## [To do]
Write out the following listing's lines from the one with "The Oak | John" to the one with "TM Bot | Micheal", exactly, with both included and no others.

=-=-=-=-=

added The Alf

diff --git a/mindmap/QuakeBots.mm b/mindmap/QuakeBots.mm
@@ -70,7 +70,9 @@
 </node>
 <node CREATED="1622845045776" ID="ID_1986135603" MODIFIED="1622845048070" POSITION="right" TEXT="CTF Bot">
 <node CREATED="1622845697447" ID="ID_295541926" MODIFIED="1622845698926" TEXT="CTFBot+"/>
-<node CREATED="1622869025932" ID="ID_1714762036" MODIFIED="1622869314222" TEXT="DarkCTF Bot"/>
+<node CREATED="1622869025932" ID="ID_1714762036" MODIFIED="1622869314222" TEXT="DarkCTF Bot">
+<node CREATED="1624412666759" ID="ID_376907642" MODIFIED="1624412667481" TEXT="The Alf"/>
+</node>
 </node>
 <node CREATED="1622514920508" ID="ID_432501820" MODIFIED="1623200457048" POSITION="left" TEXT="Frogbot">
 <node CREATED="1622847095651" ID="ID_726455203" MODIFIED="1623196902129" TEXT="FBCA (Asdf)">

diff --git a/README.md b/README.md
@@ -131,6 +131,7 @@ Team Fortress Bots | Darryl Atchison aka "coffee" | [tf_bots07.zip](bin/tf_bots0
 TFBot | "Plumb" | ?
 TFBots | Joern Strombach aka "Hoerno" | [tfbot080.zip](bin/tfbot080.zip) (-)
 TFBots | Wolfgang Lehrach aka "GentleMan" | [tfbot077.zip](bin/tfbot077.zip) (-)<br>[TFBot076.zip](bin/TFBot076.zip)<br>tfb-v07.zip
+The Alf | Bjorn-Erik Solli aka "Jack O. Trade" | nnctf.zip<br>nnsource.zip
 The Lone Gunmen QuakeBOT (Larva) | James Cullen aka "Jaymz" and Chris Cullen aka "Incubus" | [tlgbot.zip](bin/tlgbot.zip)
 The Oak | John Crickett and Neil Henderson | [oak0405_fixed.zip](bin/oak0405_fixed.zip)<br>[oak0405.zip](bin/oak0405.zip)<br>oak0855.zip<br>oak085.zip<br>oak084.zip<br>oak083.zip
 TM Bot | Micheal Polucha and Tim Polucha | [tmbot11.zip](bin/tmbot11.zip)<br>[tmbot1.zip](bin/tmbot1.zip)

=-=-=-=-=

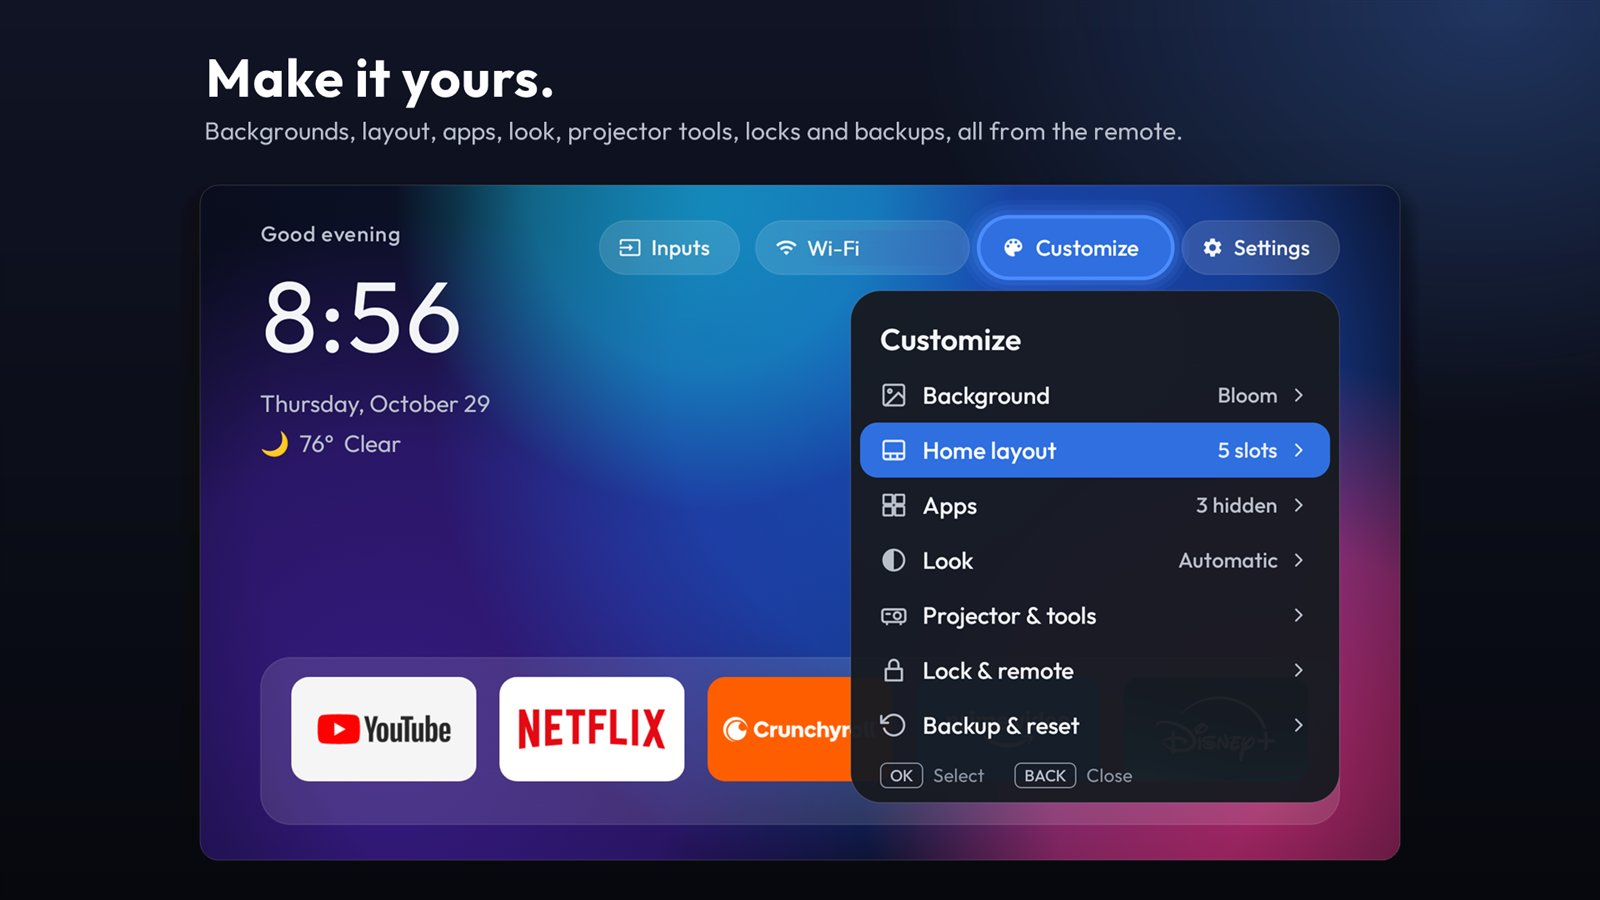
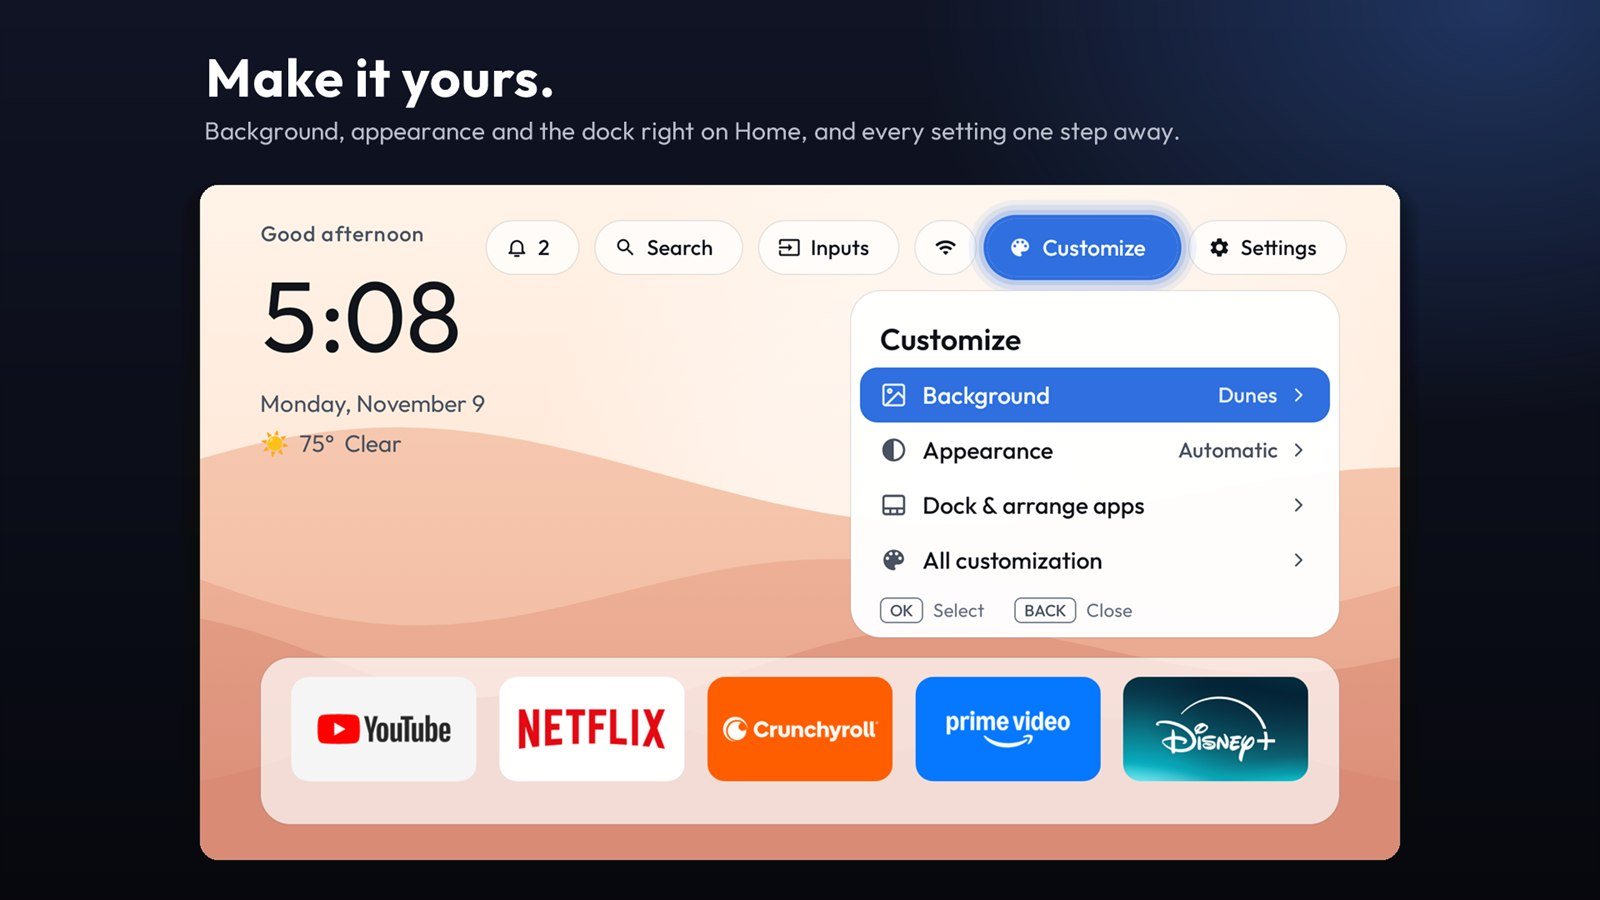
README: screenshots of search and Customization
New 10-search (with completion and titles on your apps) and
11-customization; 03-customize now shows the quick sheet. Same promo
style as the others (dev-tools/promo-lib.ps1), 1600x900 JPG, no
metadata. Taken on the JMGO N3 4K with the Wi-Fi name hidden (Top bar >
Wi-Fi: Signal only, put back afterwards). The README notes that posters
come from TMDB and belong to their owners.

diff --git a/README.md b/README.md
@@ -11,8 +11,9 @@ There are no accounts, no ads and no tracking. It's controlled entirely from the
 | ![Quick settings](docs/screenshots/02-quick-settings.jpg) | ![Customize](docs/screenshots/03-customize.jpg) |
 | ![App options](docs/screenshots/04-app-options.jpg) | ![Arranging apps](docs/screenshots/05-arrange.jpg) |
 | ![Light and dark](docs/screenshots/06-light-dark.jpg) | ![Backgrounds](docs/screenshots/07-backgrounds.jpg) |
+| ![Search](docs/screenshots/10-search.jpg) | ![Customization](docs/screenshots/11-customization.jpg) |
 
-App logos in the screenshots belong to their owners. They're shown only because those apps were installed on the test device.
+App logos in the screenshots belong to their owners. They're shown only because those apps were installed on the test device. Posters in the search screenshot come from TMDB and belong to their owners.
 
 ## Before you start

=-=-=-=-=

## [Task solution]
 The Oak | John Crickett and Neil Henderson | [oak0405_fixed.zip](bin/oak0405_fixed.zip)<br>[oak0405.zip](bin/oak0405.zip)<br>oak0855.zip<br>oak085.zip<br>oak084.zip<br>oak083.zip
 TM Bot | Micheal Polucha and Tim Polucha | [tmbot11.zip](bin/tmbot11.zip)<br>[tmbot1.zip](bin/tmbot1.zip)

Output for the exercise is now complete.